# What the task asks:
List every line in this data where the string "index" occurs.

..........

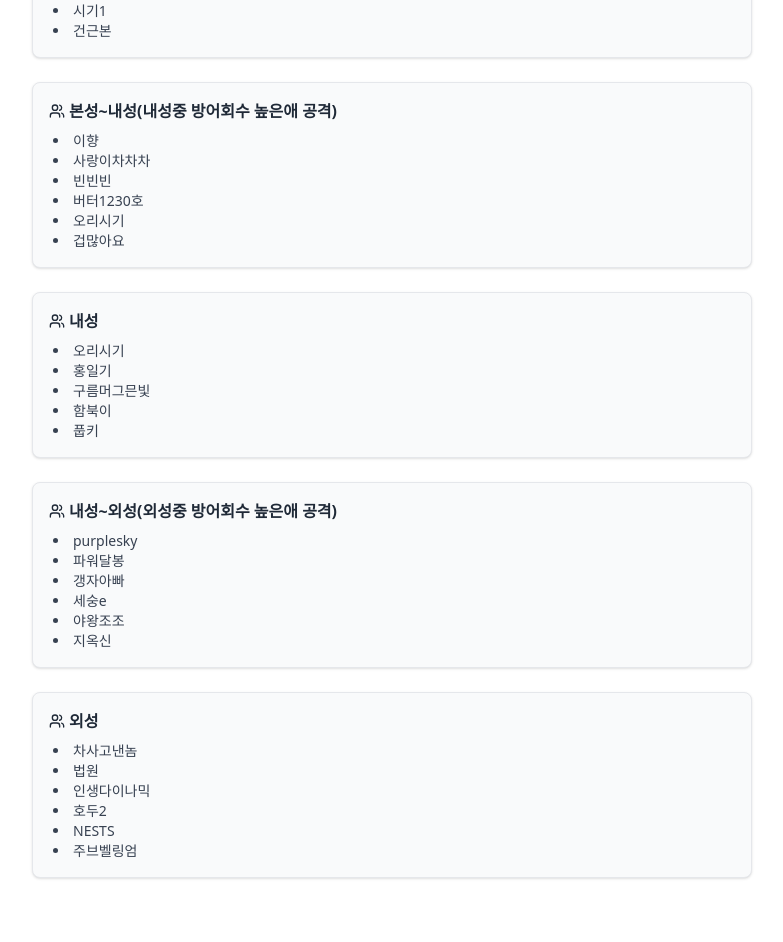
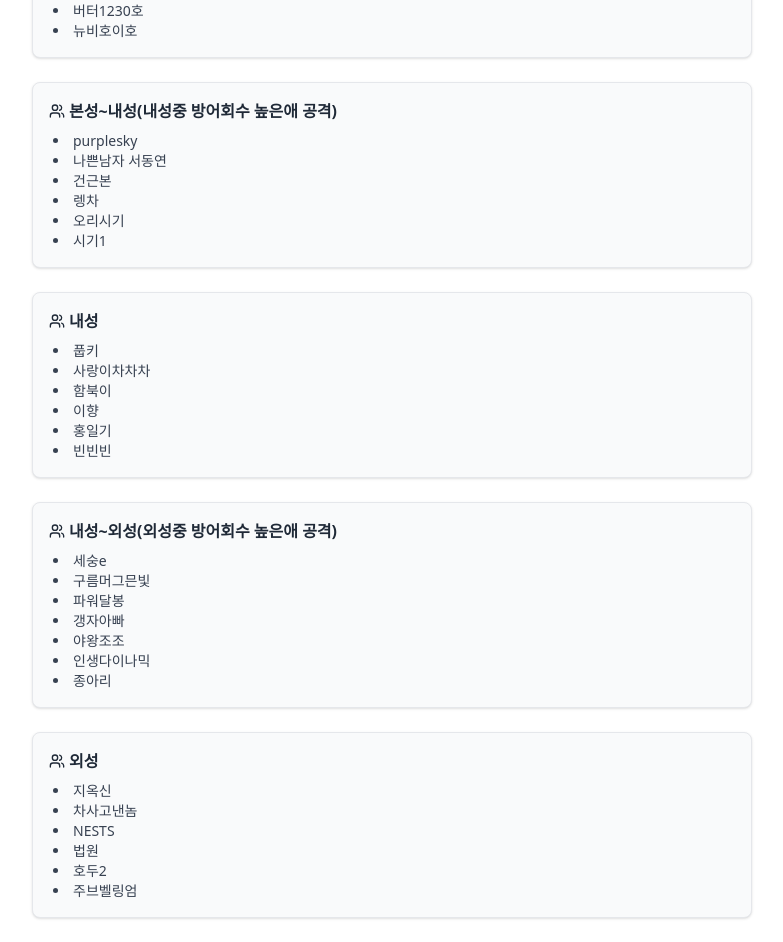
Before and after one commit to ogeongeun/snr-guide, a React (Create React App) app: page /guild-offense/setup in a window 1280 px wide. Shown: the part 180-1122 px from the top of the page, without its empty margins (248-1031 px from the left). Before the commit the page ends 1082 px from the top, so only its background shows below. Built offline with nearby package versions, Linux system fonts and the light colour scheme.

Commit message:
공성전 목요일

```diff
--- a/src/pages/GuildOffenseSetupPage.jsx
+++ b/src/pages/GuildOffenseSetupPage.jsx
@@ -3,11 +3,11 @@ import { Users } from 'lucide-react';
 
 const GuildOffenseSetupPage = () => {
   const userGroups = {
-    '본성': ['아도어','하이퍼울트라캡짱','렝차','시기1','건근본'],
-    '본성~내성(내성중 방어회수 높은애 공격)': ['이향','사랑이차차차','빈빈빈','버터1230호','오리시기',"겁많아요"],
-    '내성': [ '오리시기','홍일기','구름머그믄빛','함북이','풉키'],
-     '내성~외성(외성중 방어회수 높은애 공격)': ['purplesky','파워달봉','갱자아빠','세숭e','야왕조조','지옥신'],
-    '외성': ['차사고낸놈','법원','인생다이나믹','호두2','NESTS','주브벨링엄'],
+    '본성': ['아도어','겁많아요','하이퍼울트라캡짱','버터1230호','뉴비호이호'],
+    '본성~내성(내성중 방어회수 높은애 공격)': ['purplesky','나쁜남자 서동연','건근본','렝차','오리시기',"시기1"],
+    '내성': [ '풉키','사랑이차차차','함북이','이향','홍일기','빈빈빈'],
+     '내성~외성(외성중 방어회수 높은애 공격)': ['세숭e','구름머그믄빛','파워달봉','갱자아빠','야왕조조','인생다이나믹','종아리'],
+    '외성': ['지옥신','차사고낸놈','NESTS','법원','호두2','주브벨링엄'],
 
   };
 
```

..........

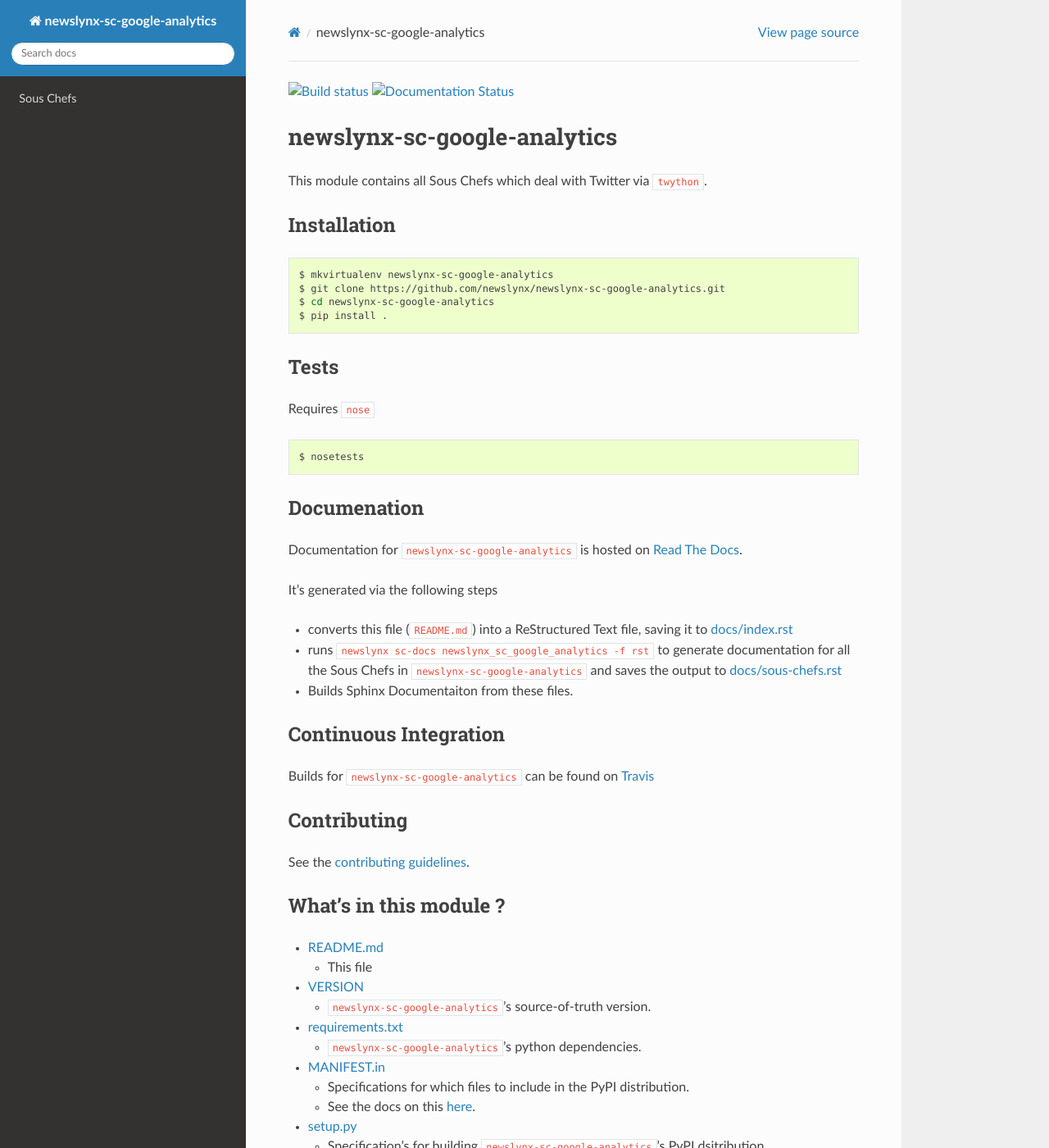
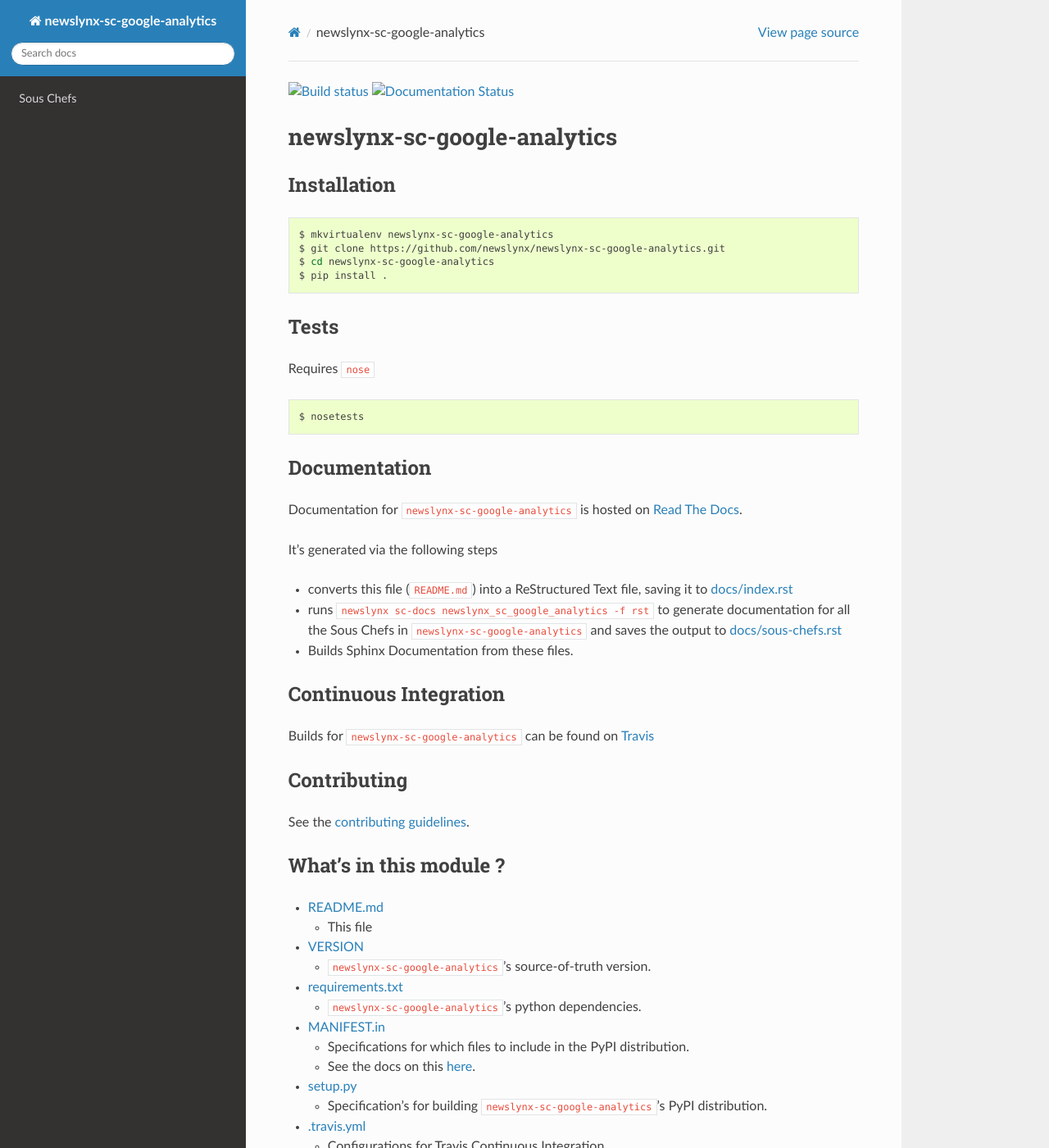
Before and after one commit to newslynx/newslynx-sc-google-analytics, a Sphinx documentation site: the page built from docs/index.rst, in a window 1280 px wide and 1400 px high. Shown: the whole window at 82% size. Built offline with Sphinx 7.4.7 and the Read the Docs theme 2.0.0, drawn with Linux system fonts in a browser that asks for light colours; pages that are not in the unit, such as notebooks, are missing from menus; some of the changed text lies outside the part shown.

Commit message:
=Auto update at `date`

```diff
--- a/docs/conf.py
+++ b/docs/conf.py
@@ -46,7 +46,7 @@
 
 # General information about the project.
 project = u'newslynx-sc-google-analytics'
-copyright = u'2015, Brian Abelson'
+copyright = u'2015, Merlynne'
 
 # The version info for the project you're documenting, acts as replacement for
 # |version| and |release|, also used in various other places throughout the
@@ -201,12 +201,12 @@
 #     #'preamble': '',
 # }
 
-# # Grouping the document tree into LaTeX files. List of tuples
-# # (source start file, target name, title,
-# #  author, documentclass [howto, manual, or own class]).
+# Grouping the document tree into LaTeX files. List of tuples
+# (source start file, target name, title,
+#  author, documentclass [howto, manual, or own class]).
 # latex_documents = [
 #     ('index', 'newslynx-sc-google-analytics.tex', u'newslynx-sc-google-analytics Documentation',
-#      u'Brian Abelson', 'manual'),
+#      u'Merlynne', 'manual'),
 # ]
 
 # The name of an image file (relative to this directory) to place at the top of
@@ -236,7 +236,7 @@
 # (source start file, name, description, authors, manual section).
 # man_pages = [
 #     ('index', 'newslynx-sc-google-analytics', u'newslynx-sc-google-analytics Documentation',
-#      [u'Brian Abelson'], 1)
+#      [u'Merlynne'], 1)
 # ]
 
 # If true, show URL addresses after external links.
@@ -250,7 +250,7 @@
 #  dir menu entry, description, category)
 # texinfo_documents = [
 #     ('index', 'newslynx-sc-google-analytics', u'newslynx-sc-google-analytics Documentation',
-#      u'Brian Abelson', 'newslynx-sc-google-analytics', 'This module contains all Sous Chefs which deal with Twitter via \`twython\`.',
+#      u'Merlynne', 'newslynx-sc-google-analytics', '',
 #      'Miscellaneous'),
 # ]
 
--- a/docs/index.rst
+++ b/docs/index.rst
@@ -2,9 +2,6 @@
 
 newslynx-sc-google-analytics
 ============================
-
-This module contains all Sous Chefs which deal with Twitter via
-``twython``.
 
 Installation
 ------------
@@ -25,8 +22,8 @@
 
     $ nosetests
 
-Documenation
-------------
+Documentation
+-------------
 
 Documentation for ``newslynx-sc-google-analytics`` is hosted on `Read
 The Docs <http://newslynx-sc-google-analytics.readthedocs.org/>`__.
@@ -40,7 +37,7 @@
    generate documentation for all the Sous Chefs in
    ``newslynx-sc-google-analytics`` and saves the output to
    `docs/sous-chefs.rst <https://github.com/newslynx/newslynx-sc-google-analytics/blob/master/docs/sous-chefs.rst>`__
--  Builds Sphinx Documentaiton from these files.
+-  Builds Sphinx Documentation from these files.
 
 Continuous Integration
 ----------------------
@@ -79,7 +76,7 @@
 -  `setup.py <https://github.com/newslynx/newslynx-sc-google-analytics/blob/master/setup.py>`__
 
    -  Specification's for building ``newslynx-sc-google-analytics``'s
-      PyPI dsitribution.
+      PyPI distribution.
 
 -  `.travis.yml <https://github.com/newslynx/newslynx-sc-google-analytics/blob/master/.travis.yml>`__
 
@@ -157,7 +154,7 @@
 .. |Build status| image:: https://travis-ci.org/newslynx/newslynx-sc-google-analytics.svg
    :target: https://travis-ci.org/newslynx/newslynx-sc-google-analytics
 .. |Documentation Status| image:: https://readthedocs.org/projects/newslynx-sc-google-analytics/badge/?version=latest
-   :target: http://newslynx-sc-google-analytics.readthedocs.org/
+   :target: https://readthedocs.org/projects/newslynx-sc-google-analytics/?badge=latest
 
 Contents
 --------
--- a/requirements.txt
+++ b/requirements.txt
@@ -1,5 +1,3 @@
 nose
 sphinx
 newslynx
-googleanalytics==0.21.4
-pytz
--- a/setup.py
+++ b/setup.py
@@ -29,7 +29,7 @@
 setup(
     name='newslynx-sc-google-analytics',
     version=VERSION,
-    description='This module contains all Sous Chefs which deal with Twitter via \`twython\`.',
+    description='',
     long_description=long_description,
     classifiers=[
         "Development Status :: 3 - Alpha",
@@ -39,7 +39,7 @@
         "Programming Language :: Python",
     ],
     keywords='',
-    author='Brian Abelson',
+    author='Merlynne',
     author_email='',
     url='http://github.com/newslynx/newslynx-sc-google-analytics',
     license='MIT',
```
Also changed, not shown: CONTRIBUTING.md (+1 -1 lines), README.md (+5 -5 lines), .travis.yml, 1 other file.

..........

# Exercise output:
Before and after one commit to newslynx/newslynx-sc-google-analytics, a Sphinx documentation site: the page built from docs/index.rst, in a window 1280 px wide and 1400 px high. Shown: the whole window at 82% size. Built offline with Sphinx 7.4.7 and the Read the Docs theme 2.0.0, drawn with Linux system fonts in a browser that asks for light colours; pages that are not in the unit, such as notebooks, are missing from menus; some of the changed text lies outside the part shown.
 #     ('index', 'newslynx-sc-google-analytics.tex', u'newslynx-sc-google-analytics Documentation',
 #     ('index', 'newslynx-sc-google-analytics', u'newslynx-sc-google-analytics Documentation',
 #     ('index', 'newslynx-sc-google-analytics', u'newslynx-sc-google-analytics Documentation',
--- a/docs/index.rst
+++ b/docs/index.rst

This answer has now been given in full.